Veteran video analyst Colin Dixon, founder and principal analyst of nScreenMedia, says research shows 56% are using digital video already.
LRTV Documentaries
Video: TW Cable Puts Multicast Gateways to the Test

4|8|14   |   04:13   |   (1) comment


Tom Gonder, a chief architect at Time Warner Cable, explains how its trial of multicast gateways is impacting IP-based video plans.
LRTV Custom TV
Managing & Monetizing Big Data in Operator Environments

4|7|14   |     |   (1) comment


At Mobile World Congress, Gigamon's Director of Service Provider Solutions, Andy Huckridge, and Heavy Reading Analyst Sarah Wallace discuss the 'big data' issues facing carriers and operators today.
LRTV Huawei Video Resource Center
Data Center Energy – Build Your Data Center in a Modular Way

4|7|14   |   2:13   |   (0) comments


Dr. Fang Liangzhou, VP Network Energy Product Line, shared his thoughts about the challenges for data centers during CeBIT 2014.
LRTV Huawei Video Resource Center
Agile Network Solution – An Overview of Huawei's Agile Network Solution

4|7|14   |   2:31   |   (0) comments


Ajay Gupta, Director of Product Marketing, Networking Product Line, gives an overview of the Agile Network Solutions during CeBIT 2014.
LRTV Huawei Video Resource Center
Huawei’s eLTE Voice Trunking, Video and Data Applied for Railways

4|7|14   |   1:38   |   (0) comments


Gottfried Winter is the Sales Director at Funkwerk, a German specialist in GSM-r terminals and a long-time partner of Huawei. At CeBIT 2014, Winter talks to Light Reading about this partnership and the integration of enhanced voice trunking, video and data functions.
LRTV Huawei Video Resource Center
LeaseWeb Speaks Highly of Huawei's Datacenter Products

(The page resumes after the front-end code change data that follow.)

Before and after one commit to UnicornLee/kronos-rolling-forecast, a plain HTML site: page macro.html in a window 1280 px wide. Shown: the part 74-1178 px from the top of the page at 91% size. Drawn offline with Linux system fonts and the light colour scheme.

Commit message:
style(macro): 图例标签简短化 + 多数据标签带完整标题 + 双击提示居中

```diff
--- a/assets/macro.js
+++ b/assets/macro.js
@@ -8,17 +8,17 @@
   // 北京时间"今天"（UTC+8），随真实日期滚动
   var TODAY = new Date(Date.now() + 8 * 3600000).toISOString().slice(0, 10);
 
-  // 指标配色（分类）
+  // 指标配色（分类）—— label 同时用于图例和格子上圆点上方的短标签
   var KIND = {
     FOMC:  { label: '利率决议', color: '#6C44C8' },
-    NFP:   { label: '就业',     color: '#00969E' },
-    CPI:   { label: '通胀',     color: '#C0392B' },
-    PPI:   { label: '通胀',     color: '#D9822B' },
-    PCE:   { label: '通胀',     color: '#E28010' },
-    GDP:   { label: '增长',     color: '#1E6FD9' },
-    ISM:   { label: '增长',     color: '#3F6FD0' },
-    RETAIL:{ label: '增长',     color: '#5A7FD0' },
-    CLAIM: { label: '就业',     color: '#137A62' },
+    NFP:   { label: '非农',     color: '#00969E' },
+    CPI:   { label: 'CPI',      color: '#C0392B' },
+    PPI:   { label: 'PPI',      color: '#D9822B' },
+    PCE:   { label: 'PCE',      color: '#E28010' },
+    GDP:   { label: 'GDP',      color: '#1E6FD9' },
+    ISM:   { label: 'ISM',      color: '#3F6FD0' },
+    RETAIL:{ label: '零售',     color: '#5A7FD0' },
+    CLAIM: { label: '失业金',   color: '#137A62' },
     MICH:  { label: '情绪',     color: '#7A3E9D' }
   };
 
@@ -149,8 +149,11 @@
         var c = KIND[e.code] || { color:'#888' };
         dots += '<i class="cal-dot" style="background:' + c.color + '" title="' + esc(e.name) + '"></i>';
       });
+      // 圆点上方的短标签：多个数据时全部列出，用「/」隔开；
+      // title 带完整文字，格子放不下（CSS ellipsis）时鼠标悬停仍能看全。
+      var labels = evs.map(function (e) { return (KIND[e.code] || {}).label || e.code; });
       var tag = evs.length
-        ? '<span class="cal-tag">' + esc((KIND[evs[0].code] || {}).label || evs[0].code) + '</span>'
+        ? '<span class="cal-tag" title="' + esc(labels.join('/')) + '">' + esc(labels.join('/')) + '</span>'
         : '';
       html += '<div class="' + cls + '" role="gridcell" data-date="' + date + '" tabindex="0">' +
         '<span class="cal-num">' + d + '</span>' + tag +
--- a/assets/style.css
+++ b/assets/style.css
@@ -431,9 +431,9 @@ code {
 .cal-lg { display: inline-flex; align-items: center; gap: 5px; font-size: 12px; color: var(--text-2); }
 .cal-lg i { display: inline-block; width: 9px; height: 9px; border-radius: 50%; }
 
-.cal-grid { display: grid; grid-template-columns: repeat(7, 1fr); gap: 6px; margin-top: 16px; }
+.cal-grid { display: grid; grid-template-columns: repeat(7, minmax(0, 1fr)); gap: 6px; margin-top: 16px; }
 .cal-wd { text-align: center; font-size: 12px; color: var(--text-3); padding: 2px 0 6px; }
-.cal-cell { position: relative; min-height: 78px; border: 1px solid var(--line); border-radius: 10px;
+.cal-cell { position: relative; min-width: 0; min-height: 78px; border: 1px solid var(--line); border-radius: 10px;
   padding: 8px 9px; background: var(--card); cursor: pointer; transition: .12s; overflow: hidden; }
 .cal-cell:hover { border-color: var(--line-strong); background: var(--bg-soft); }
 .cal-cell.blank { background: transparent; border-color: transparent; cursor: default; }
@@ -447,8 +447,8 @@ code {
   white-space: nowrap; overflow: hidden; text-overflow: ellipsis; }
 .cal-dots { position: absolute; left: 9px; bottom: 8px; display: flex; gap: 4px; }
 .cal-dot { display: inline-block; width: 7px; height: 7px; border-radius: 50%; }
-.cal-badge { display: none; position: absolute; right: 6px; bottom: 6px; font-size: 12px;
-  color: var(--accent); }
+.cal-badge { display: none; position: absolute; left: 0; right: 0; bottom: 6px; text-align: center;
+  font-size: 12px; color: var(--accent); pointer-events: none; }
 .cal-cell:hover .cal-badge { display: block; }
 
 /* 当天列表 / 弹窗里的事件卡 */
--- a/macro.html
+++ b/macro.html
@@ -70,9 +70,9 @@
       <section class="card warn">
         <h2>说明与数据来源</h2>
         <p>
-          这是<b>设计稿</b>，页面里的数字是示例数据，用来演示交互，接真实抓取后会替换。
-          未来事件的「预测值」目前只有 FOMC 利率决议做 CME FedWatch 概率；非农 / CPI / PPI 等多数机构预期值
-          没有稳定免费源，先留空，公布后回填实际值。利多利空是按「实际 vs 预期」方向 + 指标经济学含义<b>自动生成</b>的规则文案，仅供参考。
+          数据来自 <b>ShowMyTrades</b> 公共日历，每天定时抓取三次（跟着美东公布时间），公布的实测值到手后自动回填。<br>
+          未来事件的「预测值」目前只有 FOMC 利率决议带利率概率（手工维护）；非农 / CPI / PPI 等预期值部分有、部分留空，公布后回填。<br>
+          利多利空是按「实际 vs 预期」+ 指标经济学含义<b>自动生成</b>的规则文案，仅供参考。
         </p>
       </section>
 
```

4|7|14   |   1:37   |   (0) comments


Rene Olde Olthof, Operations Director LeaseWeb, talks about the next data center transformation during CeBIT 2014.
LRTV Documentaries
Comcast: Reshaping the Cable Network Architecture

4|3|14   |   07:11   |   (8) comments


Shamim Akhtar, Comcast's architect and senior director of network strategy, explains why the cable company is moving to a more distributed network architecture.
Today's Cartoon
Hot Topics
WhatsApp Threatens Carrier VoLTE
Sarah Reedy, Senior Editor, 4/18/2014
The Hungry, Hungry Cloud
Dan Jones, Mobile Editor, 4/22/2014
Who's Ready to Play Broadband?
Carol Wilson, Editor-at-large, 4/21/2014
What's the Magic of Private Equity?
Carolyn Mathas, 4/22/2014
AT&T Turns Up Gig Heat in 21 New Metros
Dan Jones, Mobile Editor, 4/21/2014
Like Us on Facebook
Twitter Feed